Look through the data below. Pick out the lines holding the string "that".
══ Provided data ══
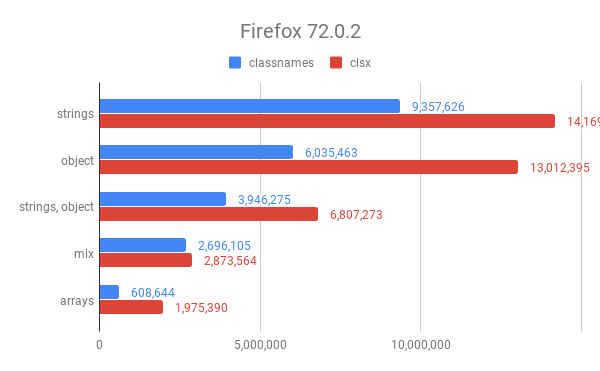
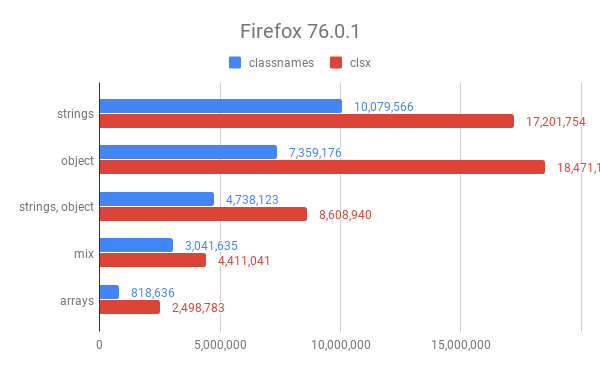
chore: update benchmark results

diff --git a/bench/readme.md b/bench/readme.md
@@ -10,39 +10,39 @@ These are the results while running this directory's benchmark suite in Node v10
 
 ```
 # Strings
-  classcat ≠   x  8,701,496 ops/sec ±0.34% (95 runs sampled)
-  classnames   x  3,938,281 ops/sec ±1.60% (92 runs sampled)
-  clsx         x 11,253,372 ops/sec ±0.35% (96 runs sampled)
+  classcat ≠    x  8,719,816 ops/sec ±0.69% (91 runs sampled)
+  classnames    x  3,992,284 ops/sec ±1.64% (94 runs sampled)
+  clsx          x 12,784,134 ops/sec ±0.42% (97 runs sampled)
 
 # Objects
-  classcat ≠   x 8,594,500 ops/sec ±0.26% (98 runs sampled)
-  classnames   x 3,741,576 ops/sec ±0.21% (94 runs sampled)
-  clsx         x 7,288,178 ops/sec ±0.31% (96 runs sampled)
+  classcat ≠    x 8,680,509 ops/sec ±0.36% (97 runs sampled)
+  classnames    x 3,772,978 ops/sec ±0.46% (96 runs sampled)
+  clsx          x 9,412,010 ops/sec ±0.42% (95 runs sampled)
 
 # Arrays
-  classcat ≠   x 7,461,741 ops/sec ±1.04% (88 runs sampled)
-  classnames   x 1,649,404 ops/sec ±1.79% (93 runs sampled)
-  clsx         x 8,340,174 ops/sec ±0.53% (96 runs sampled)
+  classcat ≠    x 7,589,602 ops/sec ±0.62% (95 runs sampled)
+  classnames    x 1,665,275 ops/sec ±1.83% (93 runs sampled)
+  clsx          x 9,141,916 ops/sec ±0.42% (95 runs sampled)
 
 # Nested Arrays
-  classcat ≠   x 6,347,127 ops/sec ±0.30% (93 runs sampled)
-  classnames   x 1,154,165 ops/sec ±1.63% (93 runs sampled)
-  clsx         x 6,284,485 ops/sec ±0.58% (90 runs sampled)
+  classcat ≠    x 6,411,409 ops/sec ±0.84% (93 runs sampled)
+  classnames    x 1,164,706 ops/sec ±1.60% (95 runs sampled)
+  clsx          x 7,165,151 ops/sec ±0.47% (91 runs sampled)
 
 # Nested Arrays w/ Objects
-  classcat ≠   x 6,422,622 ops/sec ±0.36% (95 runs sampled)
-  classnames   x 1,614,032 ops/sec ±0.44% (96 runs sampled)
-  clsx         x 6,345,248 ops/sec ±0.21% (95 runs sampled)
+  classcat ≠    x 6,447,346 ops/sec ±0.68% (92 runs sampled)
+  classnames    x 1,597,180 ops/sec ±1.49% (93 runs sampled)
+  clsx          x 7,651,411 ops/sec ±0.56% (95 runs sampled)
 
 # Mixed
-  classcat ≠   x 7,071,223 ops/sec ±0.36% (95 runs sampled)
-  classnames   x 2,093,250 ops/sec ±1.38% (93 runs sampled)
-  clsx         x 6,557,515 ops/sec ±0.73% (91 runs sampled)
+  classcat ≠    x 6,595,879 ops/sec ±0.42% (96 runs sampled)
+  classnames    x 2,129,199 ops/sec ±1.46% (94 runs sampled)
+  clsx          x 8,119,210 ops/sec ±0.42% (93 runs sampled)
 
 # Mixed (Bad Data)
-  classcat ≠   x 1,761,143 ops/sec ±0.21% (96 runs sampled)
-  classnames   x 1,132,549 ops/sec ±0.91% (95 runs sampled)
-  clsx         x 2,018,654 ops/sec ±0.15% (98 runs sampled)
+  classcat ≠    x 1,771,920 ops/sec ±0.41% (96 runs sampled)
+  classnames    x 1,166,577 ops/sec ±0.84% (94 runs sampled)
+  clsx          x 2,238,939 ops/sec ±0.34% (95 runs sampled)
 ```
 
 ## Browsers

diff --git a/readme.md b/readme.md
@@ -79,7 +79,7 @@ All browsers that support [`Array.isArray`](https://developer.mozilla.org/en-US/
 
 ## Related
 
-- [obj-str](https://github.com/lukeed/obj-str) - Similar utility that is faster and smaller (96B) but only works with Objects.
+- [obj-str](https://github.com/lukeed/obj-str) - A smaller (96B) and similiar utility that only works with Objects.
 
 ## License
═══
• _Task result_:
@@ -79,7 +79,7 @@ All browsers that support [`Array.isArray`](https://developer.mozilla.org/en-US/
-- [obj-str](https://github.com/lukeed/obj-str) - Similar utility that is faster and smaller (96B) but only works with Objects.
+- [obj-str](https://github.com/lukeed/obj-str) - A smaller (96B) and similiar utility that only works with Objects.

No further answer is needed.